Greetings, everyone, happy new year, and welcome to my first blog at the 7 Scribes. I’m so happy to be here, and I’m so appreciative of your kind comments and responses to my interview. (Click here if you missed it.) I do beg your pardon for not commenting that day — we had a death in the family, our beautiful, communicative, joyful and much adored mini-doxie passed away that Thursday. She was twelve and a half years old, originally my mother-in-law’s dog whom we took in when she was a two year old yappy, snappy, untrained puppy. She grew to be the The Best Dog ever over the ten years we were privileged to love her.
She is by no means the first pet we’ve lost. Five years ago, our elegant calico, Emily Bronte Cat passed away (yes, there was a Charlotte, an orange tabby fraternal twin). As we said good bye to her, I promised to memorialize her by putting her in a book. Which I did. Emily was a major character in “Satisfaction,” (Kensington Brava, 2004) and “Satisfaction” was the book about which a friend called me and said, “Your writing is different. Was it deliberate?”
I had no idea what I had done to make my writing “different.” I’d gone back and now again and looked at writing from my high school and college days, and I could see there were vestiges of how I write now, in the rhythm and juxtaposition of the words especially.
And it became clear to me (this is in response to Casey’s comment) that the more you write, the more you figure things out — like you don’t need twenty descriptive sentences to go from here to there when two will do, or there is one word that could take the place of four or five. Or there’s a more direct way to get to the crux of a scene.

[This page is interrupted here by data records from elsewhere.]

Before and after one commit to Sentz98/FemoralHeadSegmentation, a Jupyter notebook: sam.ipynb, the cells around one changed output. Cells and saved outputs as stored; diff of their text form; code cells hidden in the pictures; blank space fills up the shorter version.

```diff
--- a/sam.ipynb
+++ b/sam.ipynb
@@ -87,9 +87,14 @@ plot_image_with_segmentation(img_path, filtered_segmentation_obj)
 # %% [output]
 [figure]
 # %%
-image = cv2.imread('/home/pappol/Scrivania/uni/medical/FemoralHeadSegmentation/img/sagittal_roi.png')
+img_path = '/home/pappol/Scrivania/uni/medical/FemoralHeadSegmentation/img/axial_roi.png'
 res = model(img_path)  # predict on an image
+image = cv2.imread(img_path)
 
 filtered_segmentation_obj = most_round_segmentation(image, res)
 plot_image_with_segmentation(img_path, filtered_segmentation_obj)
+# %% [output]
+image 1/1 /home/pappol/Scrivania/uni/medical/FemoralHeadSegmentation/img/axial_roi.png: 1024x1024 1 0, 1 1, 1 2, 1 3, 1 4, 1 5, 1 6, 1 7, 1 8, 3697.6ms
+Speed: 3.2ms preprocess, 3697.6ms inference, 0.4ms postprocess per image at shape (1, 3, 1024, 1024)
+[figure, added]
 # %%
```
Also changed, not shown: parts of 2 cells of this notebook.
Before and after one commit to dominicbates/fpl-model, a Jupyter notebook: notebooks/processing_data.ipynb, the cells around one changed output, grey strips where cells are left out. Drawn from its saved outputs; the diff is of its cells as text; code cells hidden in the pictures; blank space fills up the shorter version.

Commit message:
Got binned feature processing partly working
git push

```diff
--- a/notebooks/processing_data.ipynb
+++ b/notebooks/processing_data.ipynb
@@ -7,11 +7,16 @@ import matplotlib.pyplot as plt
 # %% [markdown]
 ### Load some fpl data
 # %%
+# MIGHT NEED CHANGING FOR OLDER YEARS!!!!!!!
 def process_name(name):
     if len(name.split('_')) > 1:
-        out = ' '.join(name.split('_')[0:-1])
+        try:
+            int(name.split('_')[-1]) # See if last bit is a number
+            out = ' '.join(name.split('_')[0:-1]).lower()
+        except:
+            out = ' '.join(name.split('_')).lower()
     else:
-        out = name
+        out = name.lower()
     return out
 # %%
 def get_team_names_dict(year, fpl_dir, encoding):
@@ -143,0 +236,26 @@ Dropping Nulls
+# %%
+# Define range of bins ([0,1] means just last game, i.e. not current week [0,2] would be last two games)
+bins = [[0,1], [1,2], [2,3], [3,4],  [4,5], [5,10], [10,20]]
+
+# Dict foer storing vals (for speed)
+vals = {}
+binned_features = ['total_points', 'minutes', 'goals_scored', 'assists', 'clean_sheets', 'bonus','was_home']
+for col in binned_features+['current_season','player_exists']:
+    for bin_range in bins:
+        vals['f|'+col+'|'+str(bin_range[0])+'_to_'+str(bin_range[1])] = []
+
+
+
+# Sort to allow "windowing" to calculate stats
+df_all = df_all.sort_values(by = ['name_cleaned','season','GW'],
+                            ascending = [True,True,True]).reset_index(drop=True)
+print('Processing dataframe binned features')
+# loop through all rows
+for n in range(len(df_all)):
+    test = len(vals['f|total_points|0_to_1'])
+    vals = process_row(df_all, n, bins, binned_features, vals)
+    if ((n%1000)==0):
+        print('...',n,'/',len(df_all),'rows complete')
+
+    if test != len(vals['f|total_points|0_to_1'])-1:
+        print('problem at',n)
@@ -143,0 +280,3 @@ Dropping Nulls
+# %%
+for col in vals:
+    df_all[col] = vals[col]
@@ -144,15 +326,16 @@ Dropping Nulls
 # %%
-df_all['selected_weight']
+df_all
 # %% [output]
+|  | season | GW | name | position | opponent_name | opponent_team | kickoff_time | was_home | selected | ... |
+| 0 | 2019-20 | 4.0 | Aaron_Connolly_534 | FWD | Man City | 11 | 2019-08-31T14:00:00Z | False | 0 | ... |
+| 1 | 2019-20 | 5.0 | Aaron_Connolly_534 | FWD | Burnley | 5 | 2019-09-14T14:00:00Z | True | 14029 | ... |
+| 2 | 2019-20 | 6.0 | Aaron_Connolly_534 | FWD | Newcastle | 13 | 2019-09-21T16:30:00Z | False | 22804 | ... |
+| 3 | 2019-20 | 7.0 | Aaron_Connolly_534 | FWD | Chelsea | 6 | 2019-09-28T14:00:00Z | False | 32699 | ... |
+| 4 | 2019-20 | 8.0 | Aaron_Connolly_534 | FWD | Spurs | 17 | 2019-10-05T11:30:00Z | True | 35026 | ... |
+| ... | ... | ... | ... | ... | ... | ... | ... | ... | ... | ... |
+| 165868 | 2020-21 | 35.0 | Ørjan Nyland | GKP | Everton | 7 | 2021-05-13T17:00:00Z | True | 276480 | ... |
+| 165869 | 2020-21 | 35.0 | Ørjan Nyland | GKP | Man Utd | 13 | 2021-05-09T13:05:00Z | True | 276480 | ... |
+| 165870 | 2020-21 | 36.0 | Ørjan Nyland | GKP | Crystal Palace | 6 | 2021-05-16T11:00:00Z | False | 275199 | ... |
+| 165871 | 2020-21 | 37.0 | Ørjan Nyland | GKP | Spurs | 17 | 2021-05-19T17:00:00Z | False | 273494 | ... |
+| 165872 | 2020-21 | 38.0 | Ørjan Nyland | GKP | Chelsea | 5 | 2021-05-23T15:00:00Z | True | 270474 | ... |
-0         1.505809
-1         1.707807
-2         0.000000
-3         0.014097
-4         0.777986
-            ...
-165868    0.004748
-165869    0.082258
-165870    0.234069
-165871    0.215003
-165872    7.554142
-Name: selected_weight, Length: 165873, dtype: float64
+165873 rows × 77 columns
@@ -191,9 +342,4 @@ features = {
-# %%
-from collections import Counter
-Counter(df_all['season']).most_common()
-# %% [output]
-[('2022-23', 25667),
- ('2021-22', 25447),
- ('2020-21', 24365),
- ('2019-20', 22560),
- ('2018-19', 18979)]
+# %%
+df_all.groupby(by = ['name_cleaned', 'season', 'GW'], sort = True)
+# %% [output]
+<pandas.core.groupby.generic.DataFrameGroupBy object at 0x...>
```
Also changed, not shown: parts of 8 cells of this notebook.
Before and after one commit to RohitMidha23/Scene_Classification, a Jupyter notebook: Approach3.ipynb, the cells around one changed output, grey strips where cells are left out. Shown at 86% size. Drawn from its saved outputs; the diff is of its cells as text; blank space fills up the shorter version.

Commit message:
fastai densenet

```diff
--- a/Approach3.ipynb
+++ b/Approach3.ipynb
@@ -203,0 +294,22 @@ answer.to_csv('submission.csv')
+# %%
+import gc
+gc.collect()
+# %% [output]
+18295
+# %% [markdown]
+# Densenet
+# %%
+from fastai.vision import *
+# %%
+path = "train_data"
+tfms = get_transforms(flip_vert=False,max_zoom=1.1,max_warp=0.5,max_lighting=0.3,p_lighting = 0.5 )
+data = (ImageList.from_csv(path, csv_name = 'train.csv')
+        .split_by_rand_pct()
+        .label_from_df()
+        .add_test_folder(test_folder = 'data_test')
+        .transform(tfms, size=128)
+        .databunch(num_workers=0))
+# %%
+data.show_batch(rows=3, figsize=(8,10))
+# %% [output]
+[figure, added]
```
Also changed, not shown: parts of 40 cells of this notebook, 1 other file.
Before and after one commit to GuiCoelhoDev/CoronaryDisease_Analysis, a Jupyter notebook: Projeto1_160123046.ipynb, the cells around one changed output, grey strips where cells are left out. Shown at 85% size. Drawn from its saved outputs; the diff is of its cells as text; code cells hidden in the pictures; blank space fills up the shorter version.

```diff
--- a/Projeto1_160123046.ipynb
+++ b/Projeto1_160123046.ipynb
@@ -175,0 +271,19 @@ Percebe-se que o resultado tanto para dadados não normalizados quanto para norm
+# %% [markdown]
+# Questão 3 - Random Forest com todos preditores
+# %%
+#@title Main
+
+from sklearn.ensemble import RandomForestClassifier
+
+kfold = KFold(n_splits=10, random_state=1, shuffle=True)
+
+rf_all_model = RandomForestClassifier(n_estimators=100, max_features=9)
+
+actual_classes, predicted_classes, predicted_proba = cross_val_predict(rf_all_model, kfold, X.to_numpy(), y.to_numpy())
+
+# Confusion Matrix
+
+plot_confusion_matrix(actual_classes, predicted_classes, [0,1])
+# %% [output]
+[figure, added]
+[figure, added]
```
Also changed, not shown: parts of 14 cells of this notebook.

Back when I started, we were writing 125,000 word manuscripts. There was lots of room for description, different points of view and subplots. It was also a daunting amount of white paper (this was pre-computer) –and eventually blank screen to fill. Books were denser then, rife with details, spilling over with emotion and multiple plots.
But now we’re writing for a speed read generation. Time is of the essence, even in romance, and we need to get from here to there in the most direct way. (Then again, the response to “Downton Abbey” kind of disproves that.)
My writing is different in some ways. I used to love to luxuriate in the imperfect tense — a lot of “was”s and “were”s — and I adored conjunctions — “and”s, and” but”s — until I realized that the line editor was cutting them right and left because it made the story sound more immediate. And more direct.
Lesson learned. So I’m trying to be more economical with my words while still maintaining my voice and the essence of the way I write. I ask myself if there’s a better way to phrase things, another way to get at what I want to say. My goal is to make sure the line editor has no work to do when s/he gets my manuscript (hardly ever happens).
It does make things more challenging.
My advice always is to keep writing and don’t let external things deflect you. It’s a solitary business and you have to learn to love your work, to trust yourself, and to retain your power over your fictional worlds and words.
By the way, everyone loved “Satisfaction” and Emily the cat. I’ve reread it because I still don’t know what I did in it that was so different. But (oh those “but”s) I keep trying to figure it out.
What do you think? Has your writing changed? Have you found that by writing more you learn more? Have you used a beloved pet in a story?
Thea Devine is the author whose books defined erotic historical romance. She’s the author of a dozen novellas and twenty-five historical and contemporary romances, the latest of which is The Darkest Heart (Gallery, June 2011). She’s currently working on a sequel.